The Clinically Vulnerable Families support group says the move has left people who were once on the list in "a state of shock and anxiety".
Founder Lara Wong said: "The removal of protections means that the risk of catching Covid will increase."
She said these protections had allowed vulnerable people a "small taste of freedom" but they may be forced into making "impossible choices" between lives and livelihoods.
Mr Johnson said that restrictions could be lifted a month earlier than planned because of the "extraordinary success of the vaccination programme."
He added: "We now have sufficient levels of immunity to complete the transition from protecting people with government interventions to relying on vaccines and treatments as our first line of defence."

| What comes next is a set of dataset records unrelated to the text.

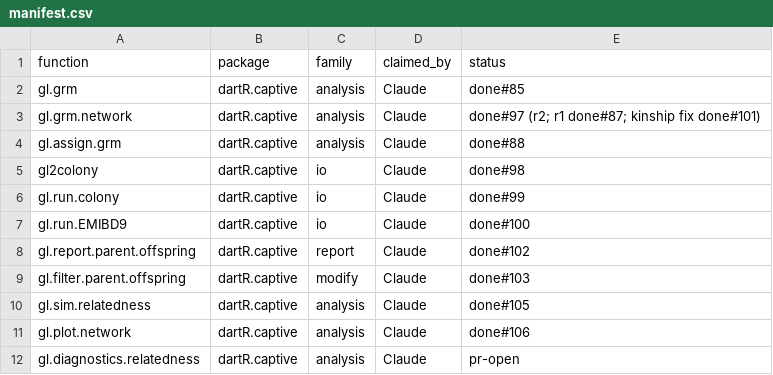
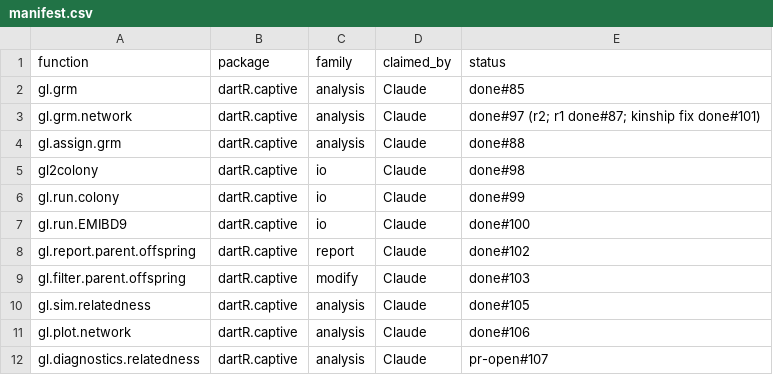
Before and after one commit to green-striped-gecko/dartR.captive, a CSV file: function-review/manifest.csv, drawn as a sheet.

Commit message:
function-review: gl.diagnostics.relatedness status pr-open #107

```diff
--- a/function-review/manifest.csv
+++ b/function-review/manifest.csv
@@ -11,2 +11,2 @@ gl.sim.relatedness,dartR.captive,analysis,Claude,done#105
 gl.plot.network,dartR.captive,analysis,Claude,done#106
-gl.diagnostics.relatedness,dartR.captive,analysis,Claude,pr-open
+gl.diagnostics.relatedness,dartR.captive,analysis,Claude,pr-open#107
```
Also changed, not shown: 1 other file.
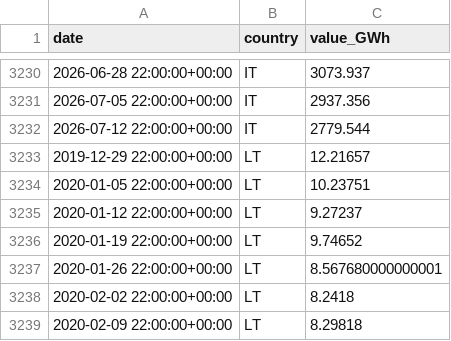
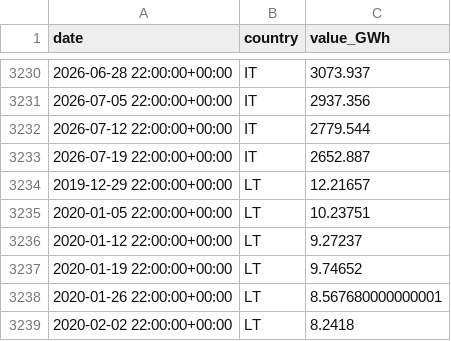
Before and after one commit to Jstavik/pp-dashboard, a CSV file: data/history/hydro_reservoirs.csv, drawn as a sheet; only a part is shown, gaps mark what is left out; the shorter side is filled out with more unchanged rows; the diff names each change by its address in the sheet, - before the commit and + after, or states it on an @@ line.

```diff
--- a/data/history/hydro_reservoirs.csv
+++ b/data/history/hydro_reservoirs.csv
+row 3233: 2026-07-19 22:00:00+00:00 | IT | 2652.887
```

NHS England figures show 13 deaths in the last ten days and 107 so far this year have been linked to Covid among patients at Northamptonshire's two main hospitals.
The most common reason Northamptonshire folk were classed as vulnerable was because they were identified by an Oxford University tool, which assesses multiple factors to determine whether someone is at risk, such as their age, weight and ethnicity.
This applied to around 45 percent of patients in the area, where a reason was provided — followed by those with respiratory conditions that cause breathing difficulties, genetic metabolic and autoimmune diseases.
Disability charity Scope says many disabled people will feel forgotten by the PM's strategy, which also includes plans to scrap free testing in April.
James Taylor, executive director of strategy at the charity, said: “Disabled people having to rely on the personal choices of others and having no control over their own freedom and safety isn’t ‘living with Covid’, it’s living with fear.
“Ending self-isolation and phasing out testing will leave some disabled people rolling the dice every time they leave the house."
The Department of Health and Social Care says it recognises the importance of ensuring people at higher risk from Covid-19 get the right advice.
A spokeswoman added: "This may be particularly important for those whose immune system means that they are at higher risk.
“Vaccines are the best way we can protect ourselves from the virus and we continue to urge all those eligible to get boosted now.”